Conference Tournament Week an Underrated Joy

Kevin O'BrienCorrespondent IMarch 15, 2009

I may be the only person to say this, but I think the NCAA Tournament has lost its luster.

It's not that the NCAA tournament doesn't have its moments, but overall, it just doesn't pack the drama it used to. There is nothing that NCAA Tourney can do to improve it, and in fact it isn't a bad thing for college basketball. College basketball is still impacting as ever.

However, in my mind, the conference tournaments may have supplanted the NCAA Tournament in terms of keeping me glued to my couch. While on spring break, rarely did I ever keep the channel off of ESPN. And if it wasn't on ESPN, it was either on ESPN 2 or Fox Sports, where I was watching another conference tournament game.

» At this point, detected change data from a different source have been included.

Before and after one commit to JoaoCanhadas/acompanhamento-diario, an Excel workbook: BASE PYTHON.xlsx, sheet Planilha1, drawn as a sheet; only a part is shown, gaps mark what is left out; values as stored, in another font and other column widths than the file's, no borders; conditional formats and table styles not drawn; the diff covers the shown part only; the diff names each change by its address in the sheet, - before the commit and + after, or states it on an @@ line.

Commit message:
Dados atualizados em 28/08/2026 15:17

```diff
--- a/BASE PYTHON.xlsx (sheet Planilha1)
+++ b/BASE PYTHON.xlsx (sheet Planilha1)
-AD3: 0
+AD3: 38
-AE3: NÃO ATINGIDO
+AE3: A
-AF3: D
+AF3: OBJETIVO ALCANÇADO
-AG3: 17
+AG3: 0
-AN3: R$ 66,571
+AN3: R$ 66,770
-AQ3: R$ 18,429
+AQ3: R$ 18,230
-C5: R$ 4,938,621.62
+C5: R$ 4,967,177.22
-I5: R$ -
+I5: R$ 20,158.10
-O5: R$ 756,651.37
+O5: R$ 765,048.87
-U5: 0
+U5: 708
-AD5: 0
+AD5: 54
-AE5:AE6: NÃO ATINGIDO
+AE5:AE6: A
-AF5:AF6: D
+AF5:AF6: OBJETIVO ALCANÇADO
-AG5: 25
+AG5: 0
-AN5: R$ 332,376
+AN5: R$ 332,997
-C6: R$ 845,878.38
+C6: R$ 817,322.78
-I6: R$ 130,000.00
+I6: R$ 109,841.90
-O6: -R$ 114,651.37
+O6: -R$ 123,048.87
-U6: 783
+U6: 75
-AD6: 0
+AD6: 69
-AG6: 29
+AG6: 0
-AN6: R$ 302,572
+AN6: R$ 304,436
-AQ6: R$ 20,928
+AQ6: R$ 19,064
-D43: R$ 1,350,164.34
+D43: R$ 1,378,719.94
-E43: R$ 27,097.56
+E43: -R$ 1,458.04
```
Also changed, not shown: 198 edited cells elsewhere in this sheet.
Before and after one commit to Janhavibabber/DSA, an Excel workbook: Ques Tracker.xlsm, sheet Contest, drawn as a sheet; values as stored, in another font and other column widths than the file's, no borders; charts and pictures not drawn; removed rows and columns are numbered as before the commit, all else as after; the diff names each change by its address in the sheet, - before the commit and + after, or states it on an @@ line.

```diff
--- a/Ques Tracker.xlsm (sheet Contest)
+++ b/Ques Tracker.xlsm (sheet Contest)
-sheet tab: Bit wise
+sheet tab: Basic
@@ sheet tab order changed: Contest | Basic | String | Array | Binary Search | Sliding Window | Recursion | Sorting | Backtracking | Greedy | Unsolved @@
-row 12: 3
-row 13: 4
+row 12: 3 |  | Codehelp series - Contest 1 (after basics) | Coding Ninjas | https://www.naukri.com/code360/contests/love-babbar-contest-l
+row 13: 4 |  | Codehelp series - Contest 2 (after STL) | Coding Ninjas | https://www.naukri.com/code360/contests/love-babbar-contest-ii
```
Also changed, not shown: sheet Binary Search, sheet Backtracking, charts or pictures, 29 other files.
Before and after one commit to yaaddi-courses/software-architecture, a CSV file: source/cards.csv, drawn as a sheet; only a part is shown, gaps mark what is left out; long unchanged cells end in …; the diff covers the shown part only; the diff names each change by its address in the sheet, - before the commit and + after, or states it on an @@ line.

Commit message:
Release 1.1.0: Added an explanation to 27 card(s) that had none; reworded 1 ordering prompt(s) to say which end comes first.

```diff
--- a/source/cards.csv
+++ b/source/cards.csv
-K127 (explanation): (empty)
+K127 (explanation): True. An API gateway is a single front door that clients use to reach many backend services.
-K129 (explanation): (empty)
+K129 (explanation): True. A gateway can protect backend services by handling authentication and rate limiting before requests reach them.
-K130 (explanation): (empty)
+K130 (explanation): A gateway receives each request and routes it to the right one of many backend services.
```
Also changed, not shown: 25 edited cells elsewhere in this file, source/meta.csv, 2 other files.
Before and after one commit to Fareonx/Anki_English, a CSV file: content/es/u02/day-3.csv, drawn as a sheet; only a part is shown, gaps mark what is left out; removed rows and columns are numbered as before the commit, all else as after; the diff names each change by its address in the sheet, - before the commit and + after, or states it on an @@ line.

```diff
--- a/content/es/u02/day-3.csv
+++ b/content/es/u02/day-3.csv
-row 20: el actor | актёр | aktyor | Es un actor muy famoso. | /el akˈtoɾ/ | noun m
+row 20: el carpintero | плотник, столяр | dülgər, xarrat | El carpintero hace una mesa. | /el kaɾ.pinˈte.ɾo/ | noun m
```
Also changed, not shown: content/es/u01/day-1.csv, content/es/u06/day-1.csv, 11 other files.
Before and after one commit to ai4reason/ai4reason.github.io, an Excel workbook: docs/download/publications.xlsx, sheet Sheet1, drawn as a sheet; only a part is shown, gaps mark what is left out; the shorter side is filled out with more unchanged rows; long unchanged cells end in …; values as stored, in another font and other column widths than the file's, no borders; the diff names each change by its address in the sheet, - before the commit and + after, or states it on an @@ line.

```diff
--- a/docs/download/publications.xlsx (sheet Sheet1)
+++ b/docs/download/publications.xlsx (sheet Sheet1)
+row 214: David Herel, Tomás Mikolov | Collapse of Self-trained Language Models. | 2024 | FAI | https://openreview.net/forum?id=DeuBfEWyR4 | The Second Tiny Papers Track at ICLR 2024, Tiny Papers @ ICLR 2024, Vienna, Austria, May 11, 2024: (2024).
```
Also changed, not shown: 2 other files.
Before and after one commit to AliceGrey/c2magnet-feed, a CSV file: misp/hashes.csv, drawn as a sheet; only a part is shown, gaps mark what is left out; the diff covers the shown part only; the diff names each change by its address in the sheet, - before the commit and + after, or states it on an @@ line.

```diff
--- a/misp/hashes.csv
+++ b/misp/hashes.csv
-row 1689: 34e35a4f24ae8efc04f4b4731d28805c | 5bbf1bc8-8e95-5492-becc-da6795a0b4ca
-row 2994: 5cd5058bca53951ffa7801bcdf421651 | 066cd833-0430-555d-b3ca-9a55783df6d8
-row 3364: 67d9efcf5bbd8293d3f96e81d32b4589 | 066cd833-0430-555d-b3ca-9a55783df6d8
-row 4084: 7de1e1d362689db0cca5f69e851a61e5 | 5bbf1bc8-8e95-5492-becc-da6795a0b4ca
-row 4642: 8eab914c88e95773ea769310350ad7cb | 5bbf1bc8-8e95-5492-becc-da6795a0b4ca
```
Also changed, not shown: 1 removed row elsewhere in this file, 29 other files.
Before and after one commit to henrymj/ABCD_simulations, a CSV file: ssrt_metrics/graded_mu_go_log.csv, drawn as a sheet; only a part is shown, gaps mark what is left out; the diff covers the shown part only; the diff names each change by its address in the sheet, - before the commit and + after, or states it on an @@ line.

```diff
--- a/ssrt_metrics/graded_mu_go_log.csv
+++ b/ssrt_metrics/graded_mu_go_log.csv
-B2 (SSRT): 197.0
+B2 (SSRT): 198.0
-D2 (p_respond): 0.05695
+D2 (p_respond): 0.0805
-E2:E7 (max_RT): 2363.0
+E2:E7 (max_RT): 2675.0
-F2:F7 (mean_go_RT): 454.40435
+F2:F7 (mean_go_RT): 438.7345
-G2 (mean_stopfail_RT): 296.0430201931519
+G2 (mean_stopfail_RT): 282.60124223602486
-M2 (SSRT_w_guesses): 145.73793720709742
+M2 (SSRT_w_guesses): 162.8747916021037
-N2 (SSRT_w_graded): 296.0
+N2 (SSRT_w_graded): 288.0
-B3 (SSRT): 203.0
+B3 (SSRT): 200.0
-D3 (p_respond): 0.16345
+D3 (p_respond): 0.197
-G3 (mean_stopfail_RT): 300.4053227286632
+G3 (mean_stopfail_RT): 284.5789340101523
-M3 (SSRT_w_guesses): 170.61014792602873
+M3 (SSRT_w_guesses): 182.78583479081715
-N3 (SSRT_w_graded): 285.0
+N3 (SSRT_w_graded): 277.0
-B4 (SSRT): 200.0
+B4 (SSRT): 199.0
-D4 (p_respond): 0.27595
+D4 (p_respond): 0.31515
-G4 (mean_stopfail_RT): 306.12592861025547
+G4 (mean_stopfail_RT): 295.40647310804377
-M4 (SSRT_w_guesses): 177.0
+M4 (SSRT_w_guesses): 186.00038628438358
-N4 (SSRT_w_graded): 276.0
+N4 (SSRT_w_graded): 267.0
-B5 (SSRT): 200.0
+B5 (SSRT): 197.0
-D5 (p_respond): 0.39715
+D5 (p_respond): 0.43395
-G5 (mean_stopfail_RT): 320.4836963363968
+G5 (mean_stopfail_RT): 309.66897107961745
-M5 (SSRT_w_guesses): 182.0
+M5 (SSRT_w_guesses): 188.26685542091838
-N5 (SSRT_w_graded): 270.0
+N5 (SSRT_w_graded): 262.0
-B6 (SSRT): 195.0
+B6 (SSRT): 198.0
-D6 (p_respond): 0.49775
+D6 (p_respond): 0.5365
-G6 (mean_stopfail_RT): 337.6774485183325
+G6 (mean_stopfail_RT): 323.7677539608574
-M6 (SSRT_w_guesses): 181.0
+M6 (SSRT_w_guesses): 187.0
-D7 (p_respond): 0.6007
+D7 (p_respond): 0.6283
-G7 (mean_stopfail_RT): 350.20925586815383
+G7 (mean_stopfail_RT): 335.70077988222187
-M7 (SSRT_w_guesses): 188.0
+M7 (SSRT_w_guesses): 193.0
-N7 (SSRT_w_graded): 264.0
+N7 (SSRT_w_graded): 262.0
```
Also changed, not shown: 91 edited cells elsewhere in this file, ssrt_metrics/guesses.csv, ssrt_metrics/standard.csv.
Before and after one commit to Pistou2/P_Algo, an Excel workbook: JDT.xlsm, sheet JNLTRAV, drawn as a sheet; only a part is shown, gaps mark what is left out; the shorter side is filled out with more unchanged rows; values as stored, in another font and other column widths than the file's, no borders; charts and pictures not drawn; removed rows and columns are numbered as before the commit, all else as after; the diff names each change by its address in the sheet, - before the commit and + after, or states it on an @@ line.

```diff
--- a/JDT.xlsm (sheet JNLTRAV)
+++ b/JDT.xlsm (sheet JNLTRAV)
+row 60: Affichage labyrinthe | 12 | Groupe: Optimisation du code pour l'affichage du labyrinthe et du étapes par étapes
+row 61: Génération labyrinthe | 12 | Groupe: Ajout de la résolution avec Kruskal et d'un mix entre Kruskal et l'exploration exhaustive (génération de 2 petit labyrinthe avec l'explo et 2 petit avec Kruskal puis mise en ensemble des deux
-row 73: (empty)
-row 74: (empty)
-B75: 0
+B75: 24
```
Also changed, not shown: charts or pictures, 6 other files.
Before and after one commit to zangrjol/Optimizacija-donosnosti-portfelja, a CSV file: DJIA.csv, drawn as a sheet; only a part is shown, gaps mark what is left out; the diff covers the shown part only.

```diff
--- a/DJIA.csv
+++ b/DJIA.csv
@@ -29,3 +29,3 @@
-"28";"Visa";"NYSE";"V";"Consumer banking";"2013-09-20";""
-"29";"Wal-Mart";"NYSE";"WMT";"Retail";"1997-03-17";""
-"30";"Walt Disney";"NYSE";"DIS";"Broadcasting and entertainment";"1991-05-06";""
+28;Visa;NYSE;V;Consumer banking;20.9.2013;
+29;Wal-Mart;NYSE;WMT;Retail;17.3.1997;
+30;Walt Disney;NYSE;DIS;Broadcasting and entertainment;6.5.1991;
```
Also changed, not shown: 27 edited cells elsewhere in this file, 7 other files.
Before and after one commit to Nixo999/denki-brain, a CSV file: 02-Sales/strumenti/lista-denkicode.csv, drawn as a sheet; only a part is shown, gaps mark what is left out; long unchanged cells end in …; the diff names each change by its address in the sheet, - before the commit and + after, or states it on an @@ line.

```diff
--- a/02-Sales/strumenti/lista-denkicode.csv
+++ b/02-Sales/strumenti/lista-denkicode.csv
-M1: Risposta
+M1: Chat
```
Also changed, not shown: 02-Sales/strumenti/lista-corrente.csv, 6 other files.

NCAA Tournament week has the brackets and all the prestige, but in terms of sheer time consumption, nothing—and I mean nothing—beats conference tournaments. If I could take a vacation week, I would do it during conference tournament week rather than the NCAA Tournament weekend.

Here are four reasons why the conference tournament trumps the NCAA Tournament:

4. It's a whole day affair...for an entire week

The NCAA Tournament is a whole day affair as well...but only for four days. Not the case for conference tournament week. Every day there is a chock full of games from different conferences, be it the America East, MEAC, or Big East. And the games start early (usually around 9 a.m.) and end late (the Cuse-Uconn 6 OT affair didn't end until around 11 p.m. et). If you look at the schedule, there were a total of 138 games from Wednesday until Saturday. Granted, not all of them were televised, but that many games is simply a delight for any college basketball fan, especially when they are all crucial in terms of who is going to the postseason.

3. It's not just 65 teams that are important

In the NCAA tournament, it's all about those 65 teams. In the conference tournament, it's hundreds. It's about bubble teams looking to sneak in; it's about those mid-majors looking to clinch a tournament berth by winning their conference tournament; it's about those mediocre teams looking to steal a berth by somehow going on a run; it's about those teams who are shaking in their pants because a team won their tournament and got a berth when they shouldn't have. There is so much at stake, so many people involved. And besides, it seems like everyone has a chance during conference tournament, not just a handful like in the NCAA Tournament.

2. You see teams and leagues you normally wouldn't care or think about

-I got up early at 8 a.m. to watch the Binghamton-UMBC America East final. Normally, I wouldn't even follow an America East score on—let alone watch a game. However, because of what was on the line, and because it is a game you don't see on TV except during this time of the year, I sucked it up despite nursing a hangover from the previous night. That is one of the reasons why the NCAA tournament has lost its luster. It used to be a time where you could see teams you normally couldn't see. However, with ESPN showing all the conference tournament championships you get that luxury a week early, so if you're a college basketball fan, those teams aren't mysteries like they used to be. Believe me, I know more about American University more than most people would have maybe ten years ago when they pick their bracket come Sunday night.

1. There is always the unexpected

There's always a certain level of expectation with the NCAA Tournament. With the exception of George Mason in 2006, things always turn out like one thinks. The good teams advance, the lesser teams eventually fade away even if they do make a splash early on. In the conference tournament though, you see 15-16 teams run the table and win the conference tournament. You see games that last six overtimes and see that team play another overtime game the next night. Try to beat that with the NCAA tournament.